Instructions to follow:
Check every line of the material below for the string "AdminPage", and return the ones that have it.
▬▬▬
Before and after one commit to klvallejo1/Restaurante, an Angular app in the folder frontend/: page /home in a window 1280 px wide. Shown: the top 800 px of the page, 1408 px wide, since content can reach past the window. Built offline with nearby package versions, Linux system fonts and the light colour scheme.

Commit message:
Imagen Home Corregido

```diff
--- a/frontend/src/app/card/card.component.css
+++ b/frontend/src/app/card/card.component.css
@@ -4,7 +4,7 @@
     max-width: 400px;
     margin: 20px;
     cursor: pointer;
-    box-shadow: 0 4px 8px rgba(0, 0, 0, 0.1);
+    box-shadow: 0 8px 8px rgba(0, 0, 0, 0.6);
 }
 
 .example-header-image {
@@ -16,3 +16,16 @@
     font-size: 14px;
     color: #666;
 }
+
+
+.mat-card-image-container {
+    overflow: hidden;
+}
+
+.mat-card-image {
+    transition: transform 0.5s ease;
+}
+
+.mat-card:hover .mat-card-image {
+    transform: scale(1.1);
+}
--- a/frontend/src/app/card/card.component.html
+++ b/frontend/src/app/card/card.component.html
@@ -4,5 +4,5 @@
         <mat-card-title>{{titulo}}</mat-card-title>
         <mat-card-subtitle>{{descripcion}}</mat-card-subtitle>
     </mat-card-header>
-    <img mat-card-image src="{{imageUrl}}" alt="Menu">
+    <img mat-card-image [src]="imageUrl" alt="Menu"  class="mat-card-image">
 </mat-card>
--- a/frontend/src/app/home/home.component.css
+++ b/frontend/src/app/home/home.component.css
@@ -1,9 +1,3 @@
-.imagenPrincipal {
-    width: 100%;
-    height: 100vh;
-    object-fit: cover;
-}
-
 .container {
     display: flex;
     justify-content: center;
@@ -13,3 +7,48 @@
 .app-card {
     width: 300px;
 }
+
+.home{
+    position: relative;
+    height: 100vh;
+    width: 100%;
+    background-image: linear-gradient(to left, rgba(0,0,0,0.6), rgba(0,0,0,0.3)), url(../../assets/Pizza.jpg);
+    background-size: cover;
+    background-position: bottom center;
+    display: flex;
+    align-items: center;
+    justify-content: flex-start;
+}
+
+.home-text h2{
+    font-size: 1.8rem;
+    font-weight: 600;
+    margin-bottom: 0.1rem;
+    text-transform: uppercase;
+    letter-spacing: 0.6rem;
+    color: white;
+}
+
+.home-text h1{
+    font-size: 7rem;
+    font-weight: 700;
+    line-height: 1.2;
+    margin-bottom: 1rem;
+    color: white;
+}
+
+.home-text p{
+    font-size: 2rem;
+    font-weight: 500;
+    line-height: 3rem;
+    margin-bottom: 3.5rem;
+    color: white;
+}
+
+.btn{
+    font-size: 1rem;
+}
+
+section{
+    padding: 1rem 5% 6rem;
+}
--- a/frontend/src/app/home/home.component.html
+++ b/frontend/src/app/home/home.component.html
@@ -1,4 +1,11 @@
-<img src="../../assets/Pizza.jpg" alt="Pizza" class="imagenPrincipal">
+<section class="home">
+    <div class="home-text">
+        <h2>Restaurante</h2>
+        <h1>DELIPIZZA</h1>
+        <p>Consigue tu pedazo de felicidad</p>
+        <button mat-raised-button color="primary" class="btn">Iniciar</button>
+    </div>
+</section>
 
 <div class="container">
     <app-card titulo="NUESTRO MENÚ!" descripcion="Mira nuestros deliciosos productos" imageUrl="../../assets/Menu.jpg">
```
▬▬▬
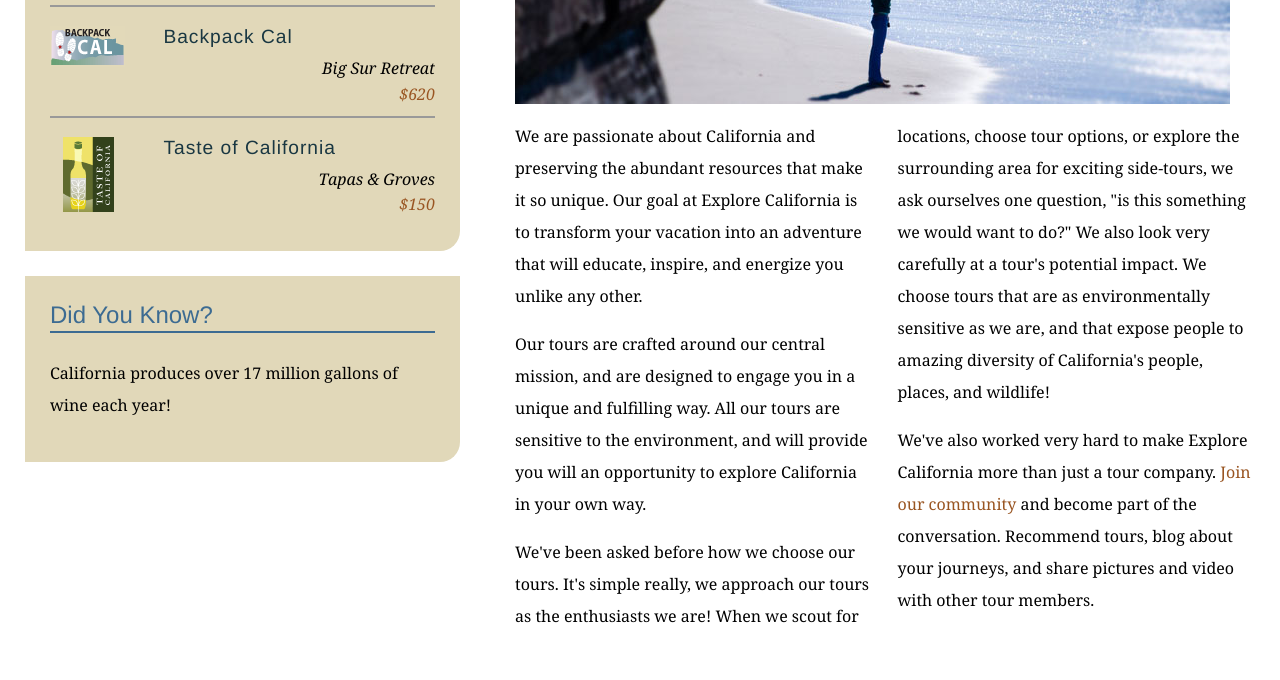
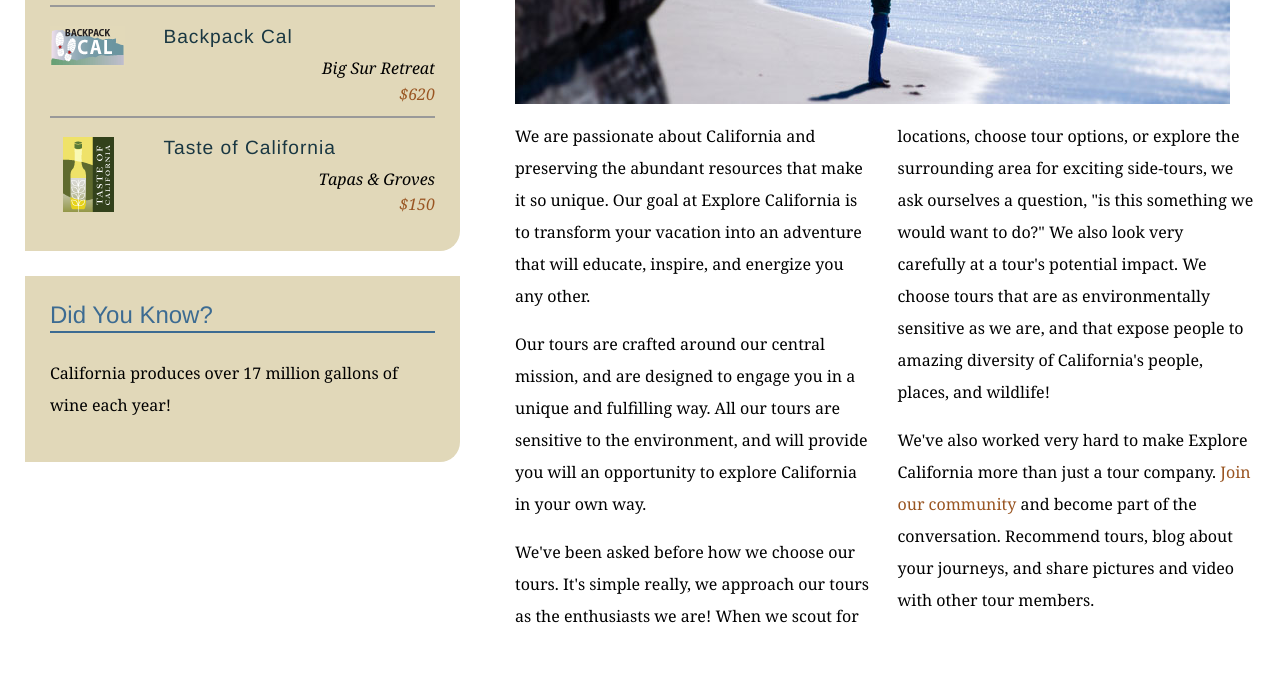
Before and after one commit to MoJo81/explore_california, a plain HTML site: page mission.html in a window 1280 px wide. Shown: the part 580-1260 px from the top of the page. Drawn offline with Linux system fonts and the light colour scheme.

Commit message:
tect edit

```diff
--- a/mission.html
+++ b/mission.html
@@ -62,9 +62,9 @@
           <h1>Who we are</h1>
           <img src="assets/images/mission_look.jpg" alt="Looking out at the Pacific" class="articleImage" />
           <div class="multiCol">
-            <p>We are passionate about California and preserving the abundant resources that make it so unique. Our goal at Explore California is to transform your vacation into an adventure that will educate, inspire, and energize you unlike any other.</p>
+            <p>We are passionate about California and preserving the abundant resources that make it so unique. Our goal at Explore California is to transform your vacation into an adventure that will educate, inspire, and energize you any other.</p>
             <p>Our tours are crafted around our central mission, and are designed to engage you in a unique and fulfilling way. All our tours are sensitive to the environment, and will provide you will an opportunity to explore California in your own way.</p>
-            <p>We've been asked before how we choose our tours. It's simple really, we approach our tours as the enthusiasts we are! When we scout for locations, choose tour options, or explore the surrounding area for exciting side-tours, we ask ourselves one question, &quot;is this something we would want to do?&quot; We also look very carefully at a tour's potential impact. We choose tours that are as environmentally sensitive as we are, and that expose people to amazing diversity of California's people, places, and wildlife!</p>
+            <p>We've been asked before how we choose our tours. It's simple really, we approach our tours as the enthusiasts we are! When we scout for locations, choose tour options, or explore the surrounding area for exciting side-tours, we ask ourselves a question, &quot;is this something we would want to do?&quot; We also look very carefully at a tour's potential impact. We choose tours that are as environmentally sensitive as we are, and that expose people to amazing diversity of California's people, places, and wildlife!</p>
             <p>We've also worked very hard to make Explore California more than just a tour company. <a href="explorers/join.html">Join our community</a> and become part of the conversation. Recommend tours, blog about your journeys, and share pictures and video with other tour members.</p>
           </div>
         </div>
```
▬▬▬
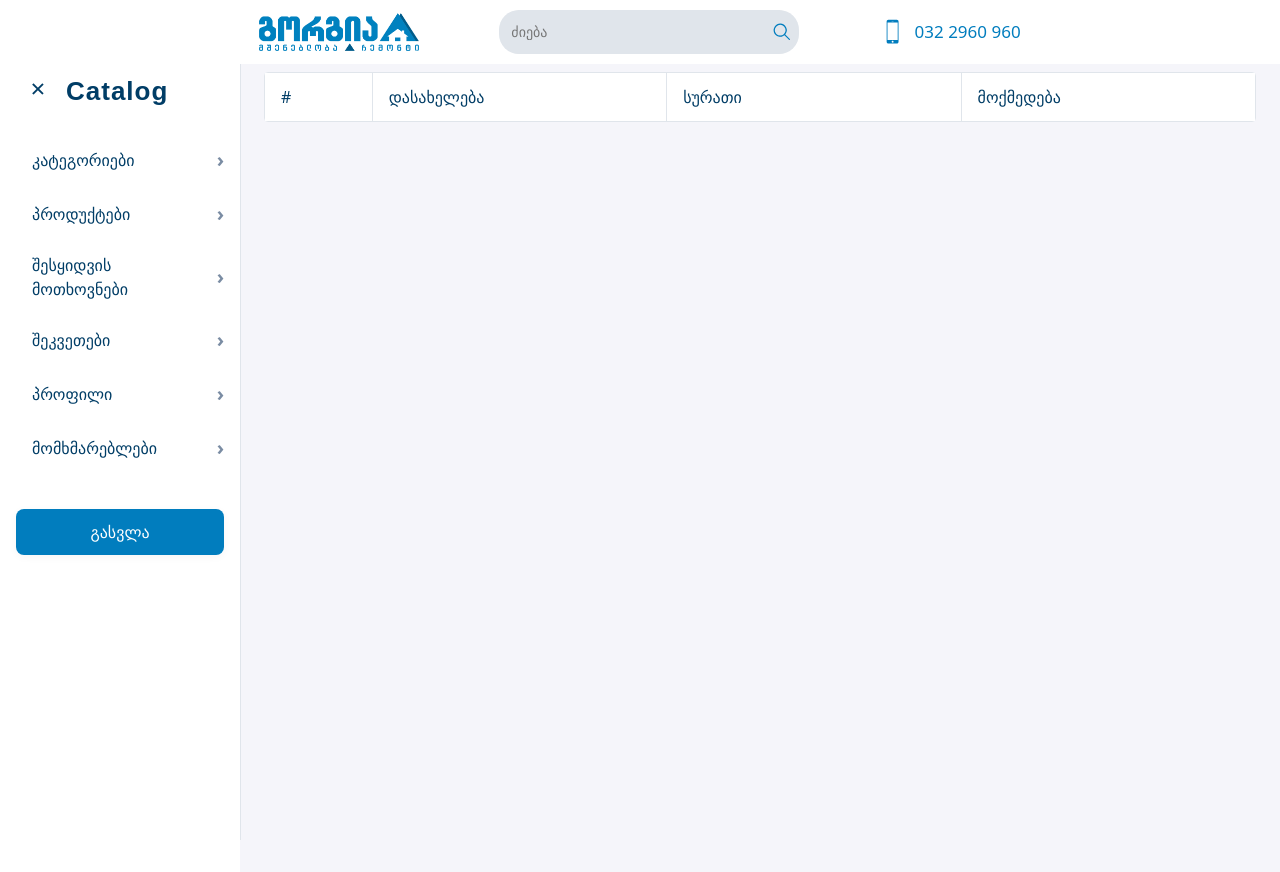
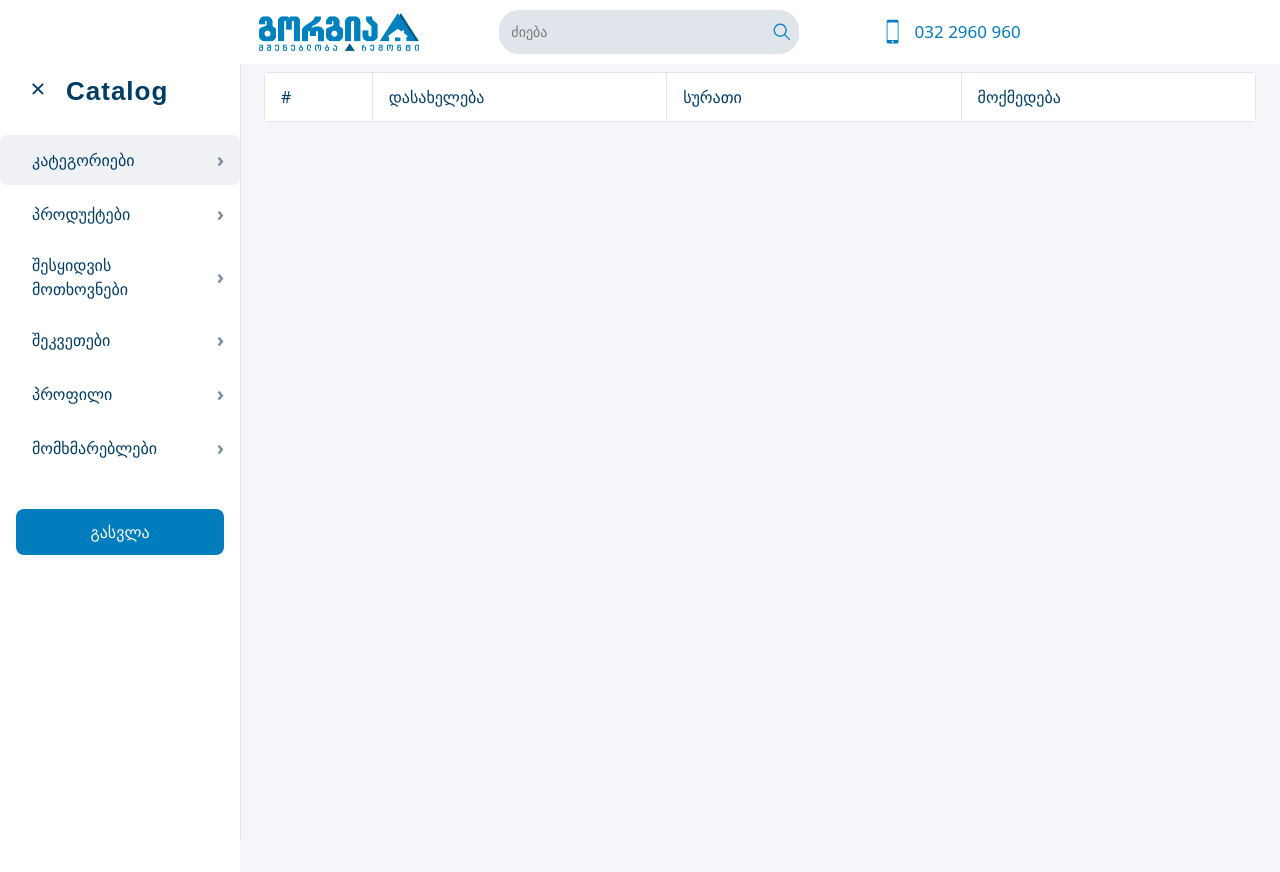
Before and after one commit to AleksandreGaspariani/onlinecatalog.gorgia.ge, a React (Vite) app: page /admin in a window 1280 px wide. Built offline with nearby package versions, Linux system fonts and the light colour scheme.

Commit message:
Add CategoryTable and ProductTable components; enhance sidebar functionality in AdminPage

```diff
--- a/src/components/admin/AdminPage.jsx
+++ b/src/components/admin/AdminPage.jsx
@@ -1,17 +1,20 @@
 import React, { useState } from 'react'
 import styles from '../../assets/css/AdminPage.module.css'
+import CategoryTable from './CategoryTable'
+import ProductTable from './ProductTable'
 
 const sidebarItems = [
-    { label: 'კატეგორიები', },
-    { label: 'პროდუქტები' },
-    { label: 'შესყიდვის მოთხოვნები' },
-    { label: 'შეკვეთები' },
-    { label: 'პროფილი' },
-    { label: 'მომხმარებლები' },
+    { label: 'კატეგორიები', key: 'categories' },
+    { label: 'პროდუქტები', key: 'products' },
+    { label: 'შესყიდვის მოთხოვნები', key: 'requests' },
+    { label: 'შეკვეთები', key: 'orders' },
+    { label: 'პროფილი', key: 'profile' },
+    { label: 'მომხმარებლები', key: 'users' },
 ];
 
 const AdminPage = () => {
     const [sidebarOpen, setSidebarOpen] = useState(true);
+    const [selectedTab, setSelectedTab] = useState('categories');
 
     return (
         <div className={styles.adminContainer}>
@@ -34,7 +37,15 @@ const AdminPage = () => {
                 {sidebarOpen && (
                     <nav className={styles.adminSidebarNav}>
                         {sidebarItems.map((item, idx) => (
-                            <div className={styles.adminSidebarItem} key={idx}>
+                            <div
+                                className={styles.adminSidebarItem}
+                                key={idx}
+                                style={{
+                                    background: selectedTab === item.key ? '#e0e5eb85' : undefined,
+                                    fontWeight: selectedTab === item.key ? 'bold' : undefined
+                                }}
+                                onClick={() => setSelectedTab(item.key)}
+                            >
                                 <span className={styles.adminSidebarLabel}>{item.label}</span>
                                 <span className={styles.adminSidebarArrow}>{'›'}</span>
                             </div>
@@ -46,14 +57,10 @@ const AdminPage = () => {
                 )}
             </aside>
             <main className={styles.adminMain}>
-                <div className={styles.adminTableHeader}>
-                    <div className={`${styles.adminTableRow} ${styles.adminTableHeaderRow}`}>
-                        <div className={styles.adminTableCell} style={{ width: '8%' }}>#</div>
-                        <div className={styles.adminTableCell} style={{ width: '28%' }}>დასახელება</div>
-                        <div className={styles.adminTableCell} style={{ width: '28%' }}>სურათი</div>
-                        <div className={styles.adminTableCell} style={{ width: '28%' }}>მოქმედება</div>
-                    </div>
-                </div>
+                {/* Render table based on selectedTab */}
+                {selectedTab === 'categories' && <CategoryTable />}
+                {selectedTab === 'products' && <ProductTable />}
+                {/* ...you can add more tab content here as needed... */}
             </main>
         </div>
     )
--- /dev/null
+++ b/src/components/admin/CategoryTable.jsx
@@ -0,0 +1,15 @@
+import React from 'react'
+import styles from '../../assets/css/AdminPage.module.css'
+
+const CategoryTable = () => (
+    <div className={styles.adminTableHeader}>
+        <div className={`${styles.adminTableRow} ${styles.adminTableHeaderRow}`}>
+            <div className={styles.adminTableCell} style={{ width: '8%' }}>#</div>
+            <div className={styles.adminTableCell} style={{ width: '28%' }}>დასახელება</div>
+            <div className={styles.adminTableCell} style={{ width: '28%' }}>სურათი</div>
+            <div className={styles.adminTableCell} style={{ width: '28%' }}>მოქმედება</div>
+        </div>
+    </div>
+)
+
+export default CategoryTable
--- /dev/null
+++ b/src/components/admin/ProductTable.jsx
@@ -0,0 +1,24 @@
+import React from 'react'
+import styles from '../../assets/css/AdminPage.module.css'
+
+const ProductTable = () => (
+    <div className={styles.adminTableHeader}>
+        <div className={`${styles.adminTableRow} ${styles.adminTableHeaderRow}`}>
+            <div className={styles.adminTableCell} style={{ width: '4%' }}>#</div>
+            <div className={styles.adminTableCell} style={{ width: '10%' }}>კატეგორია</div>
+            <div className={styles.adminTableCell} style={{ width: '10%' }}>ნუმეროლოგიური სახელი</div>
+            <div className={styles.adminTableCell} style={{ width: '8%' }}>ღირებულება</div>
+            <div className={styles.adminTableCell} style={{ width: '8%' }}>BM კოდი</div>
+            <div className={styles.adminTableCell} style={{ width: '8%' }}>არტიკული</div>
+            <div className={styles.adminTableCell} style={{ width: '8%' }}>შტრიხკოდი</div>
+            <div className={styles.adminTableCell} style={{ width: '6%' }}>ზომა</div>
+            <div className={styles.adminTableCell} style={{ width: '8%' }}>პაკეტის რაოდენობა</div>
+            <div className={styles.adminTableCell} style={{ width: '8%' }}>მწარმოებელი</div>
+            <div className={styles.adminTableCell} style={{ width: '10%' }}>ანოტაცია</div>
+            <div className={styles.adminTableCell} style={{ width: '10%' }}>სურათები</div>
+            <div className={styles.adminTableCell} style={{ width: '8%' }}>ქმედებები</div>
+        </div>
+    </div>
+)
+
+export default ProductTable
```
▬▬▬
Expected answer:
Add CategoryTable and ProductTable components; enhance sidebar functionality in AdminPage
--- a/src/components/admin/AdminPage.jsx
+++ b/src/components/admin/AdminPage.jsx
 import styles from '../../assets/css/AdminPage.module.css'
 const AdminPage = () => {
@@ -34,7 +37,15 @@ const AdminPage = () => {
@@ -46,14 +57,10 @@ const AdminPage = () => {
+import styles from '../../assets/css/AdminPage.module.css'
+import styles from '../../assets/css/AdminPage.module.css'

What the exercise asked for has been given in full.